Look for the word "ListTile" in the data below, and copy every line that holds it.

**DATA SUPPLIED**

»»

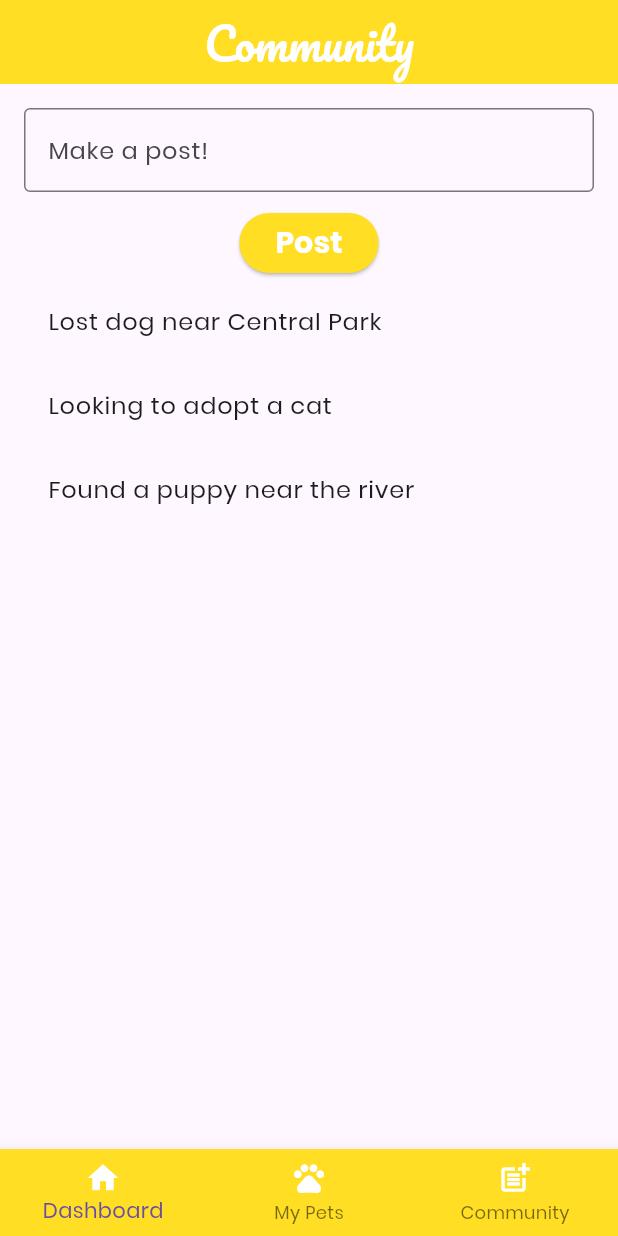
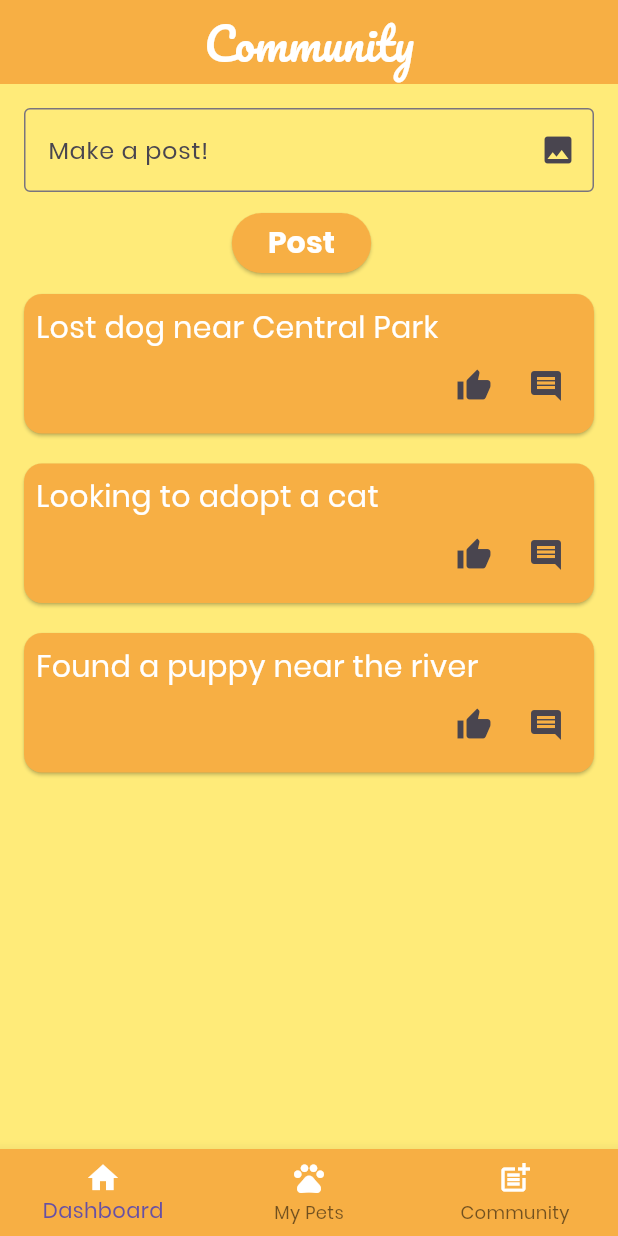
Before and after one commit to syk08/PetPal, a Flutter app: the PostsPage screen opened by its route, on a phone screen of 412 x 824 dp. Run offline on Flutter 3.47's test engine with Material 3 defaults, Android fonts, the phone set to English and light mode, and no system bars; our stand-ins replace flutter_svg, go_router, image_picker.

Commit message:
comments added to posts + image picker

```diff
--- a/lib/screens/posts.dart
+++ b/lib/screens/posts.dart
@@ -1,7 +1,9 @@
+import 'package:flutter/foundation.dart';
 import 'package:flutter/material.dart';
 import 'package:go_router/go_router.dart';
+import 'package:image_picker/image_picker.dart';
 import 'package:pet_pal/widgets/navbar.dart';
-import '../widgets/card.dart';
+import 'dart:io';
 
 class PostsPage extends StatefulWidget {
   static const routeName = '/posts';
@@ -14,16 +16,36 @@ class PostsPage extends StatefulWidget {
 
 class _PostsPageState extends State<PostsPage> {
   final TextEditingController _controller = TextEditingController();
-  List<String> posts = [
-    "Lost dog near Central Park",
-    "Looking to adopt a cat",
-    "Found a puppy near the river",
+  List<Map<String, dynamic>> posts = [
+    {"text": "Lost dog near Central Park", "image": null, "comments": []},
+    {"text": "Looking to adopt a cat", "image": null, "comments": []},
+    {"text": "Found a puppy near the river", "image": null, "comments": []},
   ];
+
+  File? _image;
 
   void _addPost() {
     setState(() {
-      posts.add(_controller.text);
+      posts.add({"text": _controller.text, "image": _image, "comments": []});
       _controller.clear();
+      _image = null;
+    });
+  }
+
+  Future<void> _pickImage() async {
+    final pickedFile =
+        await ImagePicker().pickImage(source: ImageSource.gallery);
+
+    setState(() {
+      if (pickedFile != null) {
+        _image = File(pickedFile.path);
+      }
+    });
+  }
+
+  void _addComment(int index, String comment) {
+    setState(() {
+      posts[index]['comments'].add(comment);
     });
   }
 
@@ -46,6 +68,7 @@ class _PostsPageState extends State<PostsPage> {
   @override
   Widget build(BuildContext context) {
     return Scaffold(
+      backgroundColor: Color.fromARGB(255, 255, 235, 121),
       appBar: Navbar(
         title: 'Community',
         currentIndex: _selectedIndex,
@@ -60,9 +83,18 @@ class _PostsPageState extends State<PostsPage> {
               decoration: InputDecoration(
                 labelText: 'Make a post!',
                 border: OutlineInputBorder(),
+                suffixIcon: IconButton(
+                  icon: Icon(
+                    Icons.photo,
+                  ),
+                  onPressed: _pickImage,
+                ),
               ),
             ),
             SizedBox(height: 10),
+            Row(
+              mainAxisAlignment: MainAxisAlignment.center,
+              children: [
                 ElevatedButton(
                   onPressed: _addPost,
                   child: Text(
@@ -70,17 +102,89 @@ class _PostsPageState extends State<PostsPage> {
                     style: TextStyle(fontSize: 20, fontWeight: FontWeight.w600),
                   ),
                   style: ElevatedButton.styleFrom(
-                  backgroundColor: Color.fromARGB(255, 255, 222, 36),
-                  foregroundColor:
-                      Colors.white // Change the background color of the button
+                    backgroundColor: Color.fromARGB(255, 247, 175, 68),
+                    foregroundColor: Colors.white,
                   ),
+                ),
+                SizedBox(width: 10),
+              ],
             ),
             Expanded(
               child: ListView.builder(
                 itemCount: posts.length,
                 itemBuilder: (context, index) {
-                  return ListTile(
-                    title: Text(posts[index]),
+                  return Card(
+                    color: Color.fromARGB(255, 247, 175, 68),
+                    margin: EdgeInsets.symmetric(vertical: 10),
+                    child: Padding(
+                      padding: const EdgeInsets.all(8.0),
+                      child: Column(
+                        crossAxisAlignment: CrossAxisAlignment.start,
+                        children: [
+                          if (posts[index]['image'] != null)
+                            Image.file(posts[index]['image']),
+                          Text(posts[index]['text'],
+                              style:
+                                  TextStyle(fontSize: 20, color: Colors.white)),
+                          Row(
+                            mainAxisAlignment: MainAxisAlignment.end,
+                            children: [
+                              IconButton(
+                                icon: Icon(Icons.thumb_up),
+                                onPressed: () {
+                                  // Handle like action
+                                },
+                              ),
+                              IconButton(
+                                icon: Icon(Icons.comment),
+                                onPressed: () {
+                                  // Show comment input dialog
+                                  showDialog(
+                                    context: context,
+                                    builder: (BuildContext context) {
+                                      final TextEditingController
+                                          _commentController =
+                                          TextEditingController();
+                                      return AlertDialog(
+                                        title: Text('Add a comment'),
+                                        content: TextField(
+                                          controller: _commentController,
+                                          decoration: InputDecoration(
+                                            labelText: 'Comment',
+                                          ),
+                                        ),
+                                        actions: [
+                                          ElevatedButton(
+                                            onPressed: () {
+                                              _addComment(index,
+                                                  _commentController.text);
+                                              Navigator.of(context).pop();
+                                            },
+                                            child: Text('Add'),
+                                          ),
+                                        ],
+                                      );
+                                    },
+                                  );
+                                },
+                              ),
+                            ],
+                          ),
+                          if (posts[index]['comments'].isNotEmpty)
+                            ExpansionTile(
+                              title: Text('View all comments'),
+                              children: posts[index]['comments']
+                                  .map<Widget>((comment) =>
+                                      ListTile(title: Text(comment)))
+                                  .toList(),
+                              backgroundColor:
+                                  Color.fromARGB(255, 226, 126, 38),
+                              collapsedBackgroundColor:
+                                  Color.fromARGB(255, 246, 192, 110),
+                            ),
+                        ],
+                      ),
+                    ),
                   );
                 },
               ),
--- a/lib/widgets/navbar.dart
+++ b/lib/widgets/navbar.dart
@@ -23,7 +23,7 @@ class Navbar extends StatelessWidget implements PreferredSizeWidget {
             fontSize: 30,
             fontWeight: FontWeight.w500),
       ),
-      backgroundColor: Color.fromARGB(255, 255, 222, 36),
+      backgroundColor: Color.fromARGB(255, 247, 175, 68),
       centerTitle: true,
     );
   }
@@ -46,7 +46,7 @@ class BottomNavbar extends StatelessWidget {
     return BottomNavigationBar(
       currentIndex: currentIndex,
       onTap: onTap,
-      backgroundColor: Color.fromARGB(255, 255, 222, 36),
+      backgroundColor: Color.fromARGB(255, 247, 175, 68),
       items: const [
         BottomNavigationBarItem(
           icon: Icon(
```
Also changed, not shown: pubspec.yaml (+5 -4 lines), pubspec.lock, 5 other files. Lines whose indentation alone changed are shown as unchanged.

««

**EXERCISE ANSWER**
-                  return ListTile(
+                                      ListTile(title: Text(comment)))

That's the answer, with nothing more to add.